The Financial Post reports that brands like Home Depot, Best Buy, and Wal-Mart have all suffered losses since entering the Chinese market, while McDonald’s, Starbucks, and even Roots Canada have thrived. What makes a winner and what makes a loser in China? “Asian people particularly like brand names that carry a positive symbolic image,” said Shih-Fen Chen, an international business professor at the Richard Ivey School of Business.
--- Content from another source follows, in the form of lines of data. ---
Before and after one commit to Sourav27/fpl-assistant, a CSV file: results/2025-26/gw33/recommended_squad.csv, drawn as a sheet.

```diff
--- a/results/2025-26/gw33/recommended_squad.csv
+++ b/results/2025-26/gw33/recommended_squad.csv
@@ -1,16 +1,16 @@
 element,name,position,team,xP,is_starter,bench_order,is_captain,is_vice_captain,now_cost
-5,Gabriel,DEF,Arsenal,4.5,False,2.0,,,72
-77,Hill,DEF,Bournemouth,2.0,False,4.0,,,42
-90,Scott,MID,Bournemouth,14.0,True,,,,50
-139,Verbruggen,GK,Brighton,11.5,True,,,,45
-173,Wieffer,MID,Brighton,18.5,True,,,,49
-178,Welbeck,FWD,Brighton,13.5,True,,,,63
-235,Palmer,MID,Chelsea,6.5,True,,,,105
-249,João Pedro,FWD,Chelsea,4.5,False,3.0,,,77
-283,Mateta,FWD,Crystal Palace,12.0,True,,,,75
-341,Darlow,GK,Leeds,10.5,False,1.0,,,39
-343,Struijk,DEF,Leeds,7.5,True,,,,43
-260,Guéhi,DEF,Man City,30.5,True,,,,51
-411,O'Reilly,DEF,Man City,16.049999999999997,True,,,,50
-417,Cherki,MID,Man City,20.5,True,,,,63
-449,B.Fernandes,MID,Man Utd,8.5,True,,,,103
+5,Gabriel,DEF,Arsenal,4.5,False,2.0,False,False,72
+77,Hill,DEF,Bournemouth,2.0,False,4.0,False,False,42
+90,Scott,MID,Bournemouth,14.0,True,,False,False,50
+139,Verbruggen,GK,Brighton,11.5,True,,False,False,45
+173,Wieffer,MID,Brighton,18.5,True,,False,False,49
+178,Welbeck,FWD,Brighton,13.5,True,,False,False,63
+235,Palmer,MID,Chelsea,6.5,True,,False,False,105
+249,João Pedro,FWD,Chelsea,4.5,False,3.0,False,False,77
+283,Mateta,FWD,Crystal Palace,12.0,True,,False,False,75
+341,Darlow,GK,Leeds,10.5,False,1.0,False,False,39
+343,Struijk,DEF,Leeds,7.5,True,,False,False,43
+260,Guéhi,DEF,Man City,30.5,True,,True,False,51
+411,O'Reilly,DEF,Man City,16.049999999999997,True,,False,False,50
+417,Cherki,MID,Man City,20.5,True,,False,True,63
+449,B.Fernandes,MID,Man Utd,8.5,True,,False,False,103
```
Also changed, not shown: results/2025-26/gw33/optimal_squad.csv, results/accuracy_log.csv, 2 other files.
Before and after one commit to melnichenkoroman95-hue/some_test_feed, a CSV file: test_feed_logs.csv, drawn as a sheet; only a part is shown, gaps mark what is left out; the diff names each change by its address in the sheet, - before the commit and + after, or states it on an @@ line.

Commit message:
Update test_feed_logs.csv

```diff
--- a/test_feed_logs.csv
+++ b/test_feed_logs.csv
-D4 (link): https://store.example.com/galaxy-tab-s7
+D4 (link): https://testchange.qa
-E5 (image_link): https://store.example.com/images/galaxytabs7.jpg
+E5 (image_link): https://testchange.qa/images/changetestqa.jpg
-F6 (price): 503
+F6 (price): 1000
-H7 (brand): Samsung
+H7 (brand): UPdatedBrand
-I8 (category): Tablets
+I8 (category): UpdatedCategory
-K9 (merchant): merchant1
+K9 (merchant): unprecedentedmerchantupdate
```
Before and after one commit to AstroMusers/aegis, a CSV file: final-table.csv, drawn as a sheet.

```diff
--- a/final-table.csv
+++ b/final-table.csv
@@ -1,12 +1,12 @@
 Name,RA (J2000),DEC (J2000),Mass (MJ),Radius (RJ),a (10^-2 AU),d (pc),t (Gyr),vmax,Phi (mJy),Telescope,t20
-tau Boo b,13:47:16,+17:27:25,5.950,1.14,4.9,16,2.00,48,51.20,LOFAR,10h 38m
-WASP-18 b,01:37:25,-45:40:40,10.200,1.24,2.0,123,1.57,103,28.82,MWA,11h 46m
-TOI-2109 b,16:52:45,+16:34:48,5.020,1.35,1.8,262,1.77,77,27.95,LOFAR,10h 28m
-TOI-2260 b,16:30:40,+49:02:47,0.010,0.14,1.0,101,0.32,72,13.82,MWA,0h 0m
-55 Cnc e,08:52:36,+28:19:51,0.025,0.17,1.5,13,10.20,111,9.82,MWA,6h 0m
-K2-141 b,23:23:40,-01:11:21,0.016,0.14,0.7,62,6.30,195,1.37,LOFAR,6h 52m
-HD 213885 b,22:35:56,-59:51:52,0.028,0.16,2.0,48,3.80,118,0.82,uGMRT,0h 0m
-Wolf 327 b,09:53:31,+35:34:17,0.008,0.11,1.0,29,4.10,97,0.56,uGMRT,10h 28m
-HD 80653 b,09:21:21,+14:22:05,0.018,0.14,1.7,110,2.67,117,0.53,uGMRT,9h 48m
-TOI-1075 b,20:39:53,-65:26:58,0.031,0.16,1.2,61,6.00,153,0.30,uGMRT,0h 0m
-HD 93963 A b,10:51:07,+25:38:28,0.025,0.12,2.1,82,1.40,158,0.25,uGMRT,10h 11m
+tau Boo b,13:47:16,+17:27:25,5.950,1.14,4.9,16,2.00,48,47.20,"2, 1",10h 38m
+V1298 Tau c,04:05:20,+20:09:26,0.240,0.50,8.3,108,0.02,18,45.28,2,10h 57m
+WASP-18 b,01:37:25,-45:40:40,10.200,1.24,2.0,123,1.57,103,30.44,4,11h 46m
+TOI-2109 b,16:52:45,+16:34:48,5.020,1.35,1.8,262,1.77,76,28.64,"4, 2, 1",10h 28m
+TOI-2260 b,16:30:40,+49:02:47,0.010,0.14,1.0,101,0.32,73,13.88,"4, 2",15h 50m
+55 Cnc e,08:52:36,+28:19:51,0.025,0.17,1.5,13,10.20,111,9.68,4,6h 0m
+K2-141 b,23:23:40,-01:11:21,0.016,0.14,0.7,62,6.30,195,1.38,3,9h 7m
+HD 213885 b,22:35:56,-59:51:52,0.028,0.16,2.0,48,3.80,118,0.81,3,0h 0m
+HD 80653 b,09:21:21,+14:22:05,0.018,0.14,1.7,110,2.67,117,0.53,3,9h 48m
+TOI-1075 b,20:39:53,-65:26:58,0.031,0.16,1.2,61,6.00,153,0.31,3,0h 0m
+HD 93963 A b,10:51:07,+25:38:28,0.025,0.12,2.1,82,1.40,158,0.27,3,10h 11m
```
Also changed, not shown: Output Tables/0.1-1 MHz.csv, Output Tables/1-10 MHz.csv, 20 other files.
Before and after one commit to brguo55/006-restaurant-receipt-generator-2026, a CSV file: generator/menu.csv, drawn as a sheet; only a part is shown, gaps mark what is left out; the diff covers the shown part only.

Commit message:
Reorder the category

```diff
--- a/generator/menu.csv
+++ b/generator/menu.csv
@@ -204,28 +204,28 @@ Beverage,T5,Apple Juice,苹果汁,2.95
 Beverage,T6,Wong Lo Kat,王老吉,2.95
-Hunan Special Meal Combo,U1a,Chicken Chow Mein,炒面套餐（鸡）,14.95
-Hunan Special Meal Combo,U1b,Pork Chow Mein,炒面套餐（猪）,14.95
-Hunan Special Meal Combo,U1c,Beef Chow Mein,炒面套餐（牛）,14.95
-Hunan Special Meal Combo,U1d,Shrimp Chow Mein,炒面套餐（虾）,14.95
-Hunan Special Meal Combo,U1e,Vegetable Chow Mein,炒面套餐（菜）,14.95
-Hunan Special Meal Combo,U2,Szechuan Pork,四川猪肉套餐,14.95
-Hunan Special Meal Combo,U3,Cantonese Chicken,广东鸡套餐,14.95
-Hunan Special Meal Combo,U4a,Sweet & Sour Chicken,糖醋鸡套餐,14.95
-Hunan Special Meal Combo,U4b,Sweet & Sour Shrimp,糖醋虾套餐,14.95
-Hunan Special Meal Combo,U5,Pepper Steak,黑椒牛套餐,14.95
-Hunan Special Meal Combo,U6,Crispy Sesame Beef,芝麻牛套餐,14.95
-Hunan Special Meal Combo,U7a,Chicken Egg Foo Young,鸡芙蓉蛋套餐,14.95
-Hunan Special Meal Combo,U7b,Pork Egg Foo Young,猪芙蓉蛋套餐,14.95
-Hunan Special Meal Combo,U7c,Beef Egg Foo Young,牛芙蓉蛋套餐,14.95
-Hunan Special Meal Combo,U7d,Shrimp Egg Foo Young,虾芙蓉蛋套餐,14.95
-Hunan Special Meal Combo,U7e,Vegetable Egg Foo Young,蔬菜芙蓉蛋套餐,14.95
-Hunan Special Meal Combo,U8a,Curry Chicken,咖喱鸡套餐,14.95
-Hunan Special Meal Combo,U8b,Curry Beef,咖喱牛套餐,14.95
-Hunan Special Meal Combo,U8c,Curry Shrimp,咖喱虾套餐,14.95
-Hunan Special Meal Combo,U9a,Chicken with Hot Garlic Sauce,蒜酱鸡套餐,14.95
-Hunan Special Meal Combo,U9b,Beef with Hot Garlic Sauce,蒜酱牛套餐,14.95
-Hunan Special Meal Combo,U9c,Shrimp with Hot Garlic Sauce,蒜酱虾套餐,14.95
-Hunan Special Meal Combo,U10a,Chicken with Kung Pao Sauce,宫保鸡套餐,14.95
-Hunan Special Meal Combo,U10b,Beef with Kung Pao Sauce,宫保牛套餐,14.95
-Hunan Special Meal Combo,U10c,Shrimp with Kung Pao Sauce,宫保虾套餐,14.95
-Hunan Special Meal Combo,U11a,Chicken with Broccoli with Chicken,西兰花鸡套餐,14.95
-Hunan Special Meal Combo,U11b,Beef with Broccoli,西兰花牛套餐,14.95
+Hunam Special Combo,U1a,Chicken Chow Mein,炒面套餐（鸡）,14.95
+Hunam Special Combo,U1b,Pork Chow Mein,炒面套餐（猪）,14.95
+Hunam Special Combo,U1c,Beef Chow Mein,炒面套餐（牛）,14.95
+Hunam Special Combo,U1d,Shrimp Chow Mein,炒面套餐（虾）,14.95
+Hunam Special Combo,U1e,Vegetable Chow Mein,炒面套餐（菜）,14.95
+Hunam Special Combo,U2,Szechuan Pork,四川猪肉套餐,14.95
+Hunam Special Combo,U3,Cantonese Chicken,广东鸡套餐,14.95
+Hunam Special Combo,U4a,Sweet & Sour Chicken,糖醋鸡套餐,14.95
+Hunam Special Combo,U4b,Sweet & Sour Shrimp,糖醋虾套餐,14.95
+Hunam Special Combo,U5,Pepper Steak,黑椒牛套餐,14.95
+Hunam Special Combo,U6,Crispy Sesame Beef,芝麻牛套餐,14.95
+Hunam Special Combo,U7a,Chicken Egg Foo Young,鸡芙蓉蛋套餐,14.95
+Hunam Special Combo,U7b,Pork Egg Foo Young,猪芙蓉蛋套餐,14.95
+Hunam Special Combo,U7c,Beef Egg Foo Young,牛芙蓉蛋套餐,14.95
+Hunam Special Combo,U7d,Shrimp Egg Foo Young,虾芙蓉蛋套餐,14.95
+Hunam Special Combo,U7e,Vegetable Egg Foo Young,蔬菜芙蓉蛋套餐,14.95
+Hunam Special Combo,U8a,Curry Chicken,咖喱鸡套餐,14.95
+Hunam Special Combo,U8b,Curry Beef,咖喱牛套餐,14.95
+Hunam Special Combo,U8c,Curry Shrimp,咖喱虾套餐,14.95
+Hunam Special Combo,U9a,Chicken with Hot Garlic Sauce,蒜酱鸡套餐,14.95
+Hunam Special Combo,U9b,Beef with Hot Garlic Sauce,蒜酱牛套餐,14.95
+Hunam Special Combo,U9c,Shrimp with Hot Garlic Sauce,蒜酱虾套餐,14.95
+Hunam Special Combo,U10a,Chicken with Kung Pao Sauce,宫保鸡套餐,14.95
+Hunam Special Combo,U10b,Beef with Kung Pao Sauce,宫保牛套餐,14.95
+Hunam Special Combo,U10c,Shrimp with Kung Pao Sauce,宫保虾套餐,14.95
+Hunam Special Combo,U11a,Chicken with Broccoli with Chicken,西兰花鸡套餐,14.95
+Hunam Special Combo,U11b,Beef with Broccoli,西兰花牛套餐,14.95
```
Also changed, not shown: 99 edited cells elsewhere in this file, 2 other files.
McDonald’s and Starbucks are hardly high-quality restaurants, but they serve up something much more important than great tasting meals. “They are cultural products. People in China do not like the taste of McDonald’s food, but their kids get to brag that they went to McDonald’s and got some toys there. A student in Canada can give up one meal on campus and buy three Starbucks [specialty] coffees. In China, you would have to give up six meals to buy a cup of Starbucks. People do not spend that much for coffee just because they want to drink it, but because holding the cup of Starbucks coffee makes them feel so good psychologically,” Chen said.
For similar reasons, the offbeat brand Roots Canada has found success. Michael Budman, the brand’s president and co-founder, explained, “The Asian community embraced Roots: they love Canada, they love fashion and they love brands. We appeal to many groups, but in specific in China, the vision of Canada — the health, the wellness, the environmental consciousness — in all of these things, we are seen as an extremely progressive country.”
One way that Chen sees for non-lifestyle retailers to succeed is for the brands to open in smaller Asian markets and slowly build awareness on the continent. To debut in China is possible, but it takes much more effort and greater resources. “You need to have a home market with generous enough resources to support your expansion into China, where you are probably going to lose money for ten years,” he said.
photo credit: a bean fan